Purpose To investigate the pattern of associations between changes in unmet needs and treatment motivation in elderly patients with severe mental illness. Methods Observational longitudinal study in 70 patients treated by an assertive community treatment team for the elderly. Unmet needs and motivation for treatment were measured using the Camberwell assessment of needs for the elderly and the stages-of-change (SoC) scale, respectively, at baseline, after 9 and 18 months. SoC scores were dichotomized into two categories: motivated and unmotivated. Multinomial logistic regression analyses were conducted to determine whether changes in motivation were parallel to or preceded changes in unmet needs. Results The number of patients who were not motivated for treatment decreased over time (at baseline 71.4 % was not motivated, at the second measurement 51.4 %, and at 18 months 31.4 % of the patients were not motivated for treatment). A decrease in unmet needs, both from 0-9 to 0-18 months was associated with remaining motivated or a change from unmotivated to becoming motivated during the same observational period (parallel associations). A decrease in unmet needs from 0 to 9 months was also associated with remaining motivated or a change from unmotivated to motivated during the 9-18 months follow-up (sequential associations). Conclusions Our findings suggest that a decrease in unmet needs is associated with improvements in motivation for treatment.

Additional Metadata
Keywords Assertive outreach, CANE, Elderly, Needs, Severe mental illness, Treatment motivation
Persistent URL dx.doi.org/10.1007/s00127-014-0918-9, hdl.handle.net/1765/72343
Journal Social Psychiatry and Psychiatric Epidemiology: the international journal for research in social and genetic epidemiology and mental health services

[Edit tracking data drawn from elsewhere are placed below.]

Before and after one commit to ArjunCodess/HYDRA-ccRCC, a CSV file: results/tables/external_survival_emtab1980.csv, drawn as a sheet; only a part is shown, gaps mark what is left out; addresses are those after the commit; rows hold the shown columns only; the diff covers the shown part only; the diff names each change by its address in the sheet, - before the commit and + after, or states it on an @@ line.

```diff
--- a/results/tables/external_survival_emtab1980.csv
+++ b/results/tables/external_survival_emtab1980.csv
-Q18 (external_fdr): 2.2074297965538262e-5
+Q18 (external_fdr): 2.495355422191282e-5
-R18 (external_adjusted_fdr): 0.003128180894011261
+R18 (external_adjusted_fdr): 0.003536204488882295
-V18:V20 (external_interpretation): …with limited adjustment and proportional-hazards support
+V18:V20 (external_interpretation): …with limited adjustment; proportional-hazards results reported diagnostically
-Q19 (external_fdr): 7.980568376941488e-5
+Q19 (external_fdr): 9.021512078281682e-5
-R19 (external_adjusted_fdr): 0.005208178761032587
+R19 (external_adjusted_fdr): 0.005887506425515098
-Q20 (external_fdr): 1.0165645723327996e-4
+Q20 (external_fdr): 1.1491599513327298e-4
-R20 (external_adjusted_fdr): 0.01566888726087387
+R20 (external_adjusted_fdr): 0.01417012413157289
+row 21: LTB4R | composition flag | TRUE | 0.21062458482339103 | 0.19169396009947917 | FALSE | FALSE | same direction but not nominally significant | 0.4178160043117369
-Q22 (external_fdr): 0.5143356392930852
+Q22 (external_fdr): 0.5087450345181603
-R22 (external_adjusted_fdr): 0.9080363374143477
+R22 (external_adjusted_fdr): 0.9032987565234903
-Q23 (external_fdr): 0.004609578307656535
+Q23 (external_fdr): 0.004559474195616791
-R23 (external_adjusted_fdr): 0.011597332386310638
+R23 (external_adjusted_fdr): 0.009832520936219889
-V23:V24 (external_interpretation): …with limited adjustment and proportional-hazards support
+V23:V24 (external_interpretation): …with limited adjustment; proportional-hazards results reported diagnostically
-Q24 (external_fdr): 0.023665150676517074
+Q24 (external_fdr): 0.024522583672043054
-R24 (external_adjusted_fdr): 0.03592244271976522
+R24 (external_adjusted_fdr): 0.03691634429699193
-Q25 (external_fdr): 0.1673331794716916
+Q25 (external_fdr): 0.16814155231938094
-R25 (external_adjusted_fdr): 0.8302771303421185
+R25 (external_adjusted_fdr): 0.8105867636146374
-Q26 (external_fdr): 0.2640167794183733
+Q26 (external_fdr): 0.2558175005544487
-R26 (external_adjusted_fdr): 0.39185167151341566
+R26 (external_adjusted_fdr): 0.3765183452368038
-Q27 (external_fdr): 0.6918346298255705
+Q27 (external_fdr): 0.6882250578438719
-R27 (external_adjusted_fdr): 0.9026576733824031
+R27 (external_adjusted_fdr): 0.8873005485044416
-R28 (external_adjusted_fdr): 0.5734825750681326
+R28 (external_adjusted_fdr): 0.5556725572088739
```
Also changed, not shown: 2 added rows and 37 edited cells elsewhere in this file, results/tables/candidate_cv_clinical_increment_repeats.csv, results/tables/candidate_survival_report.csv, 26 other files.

Citation
Stobbe, J, Wierdsma, A.I, Kok, R.M, Kroon, H, Depla, M, & Mulder, C.L. (2014). Decrease in unmet needs contributes to improved motivation for treatment in elderly patients with severe mental illness. Social Psychiatry and Psychiatric Epidemiology: the international journal for research in social and genetic epidemiology and mental health services. doi:10.1007/s00127-014-0918-9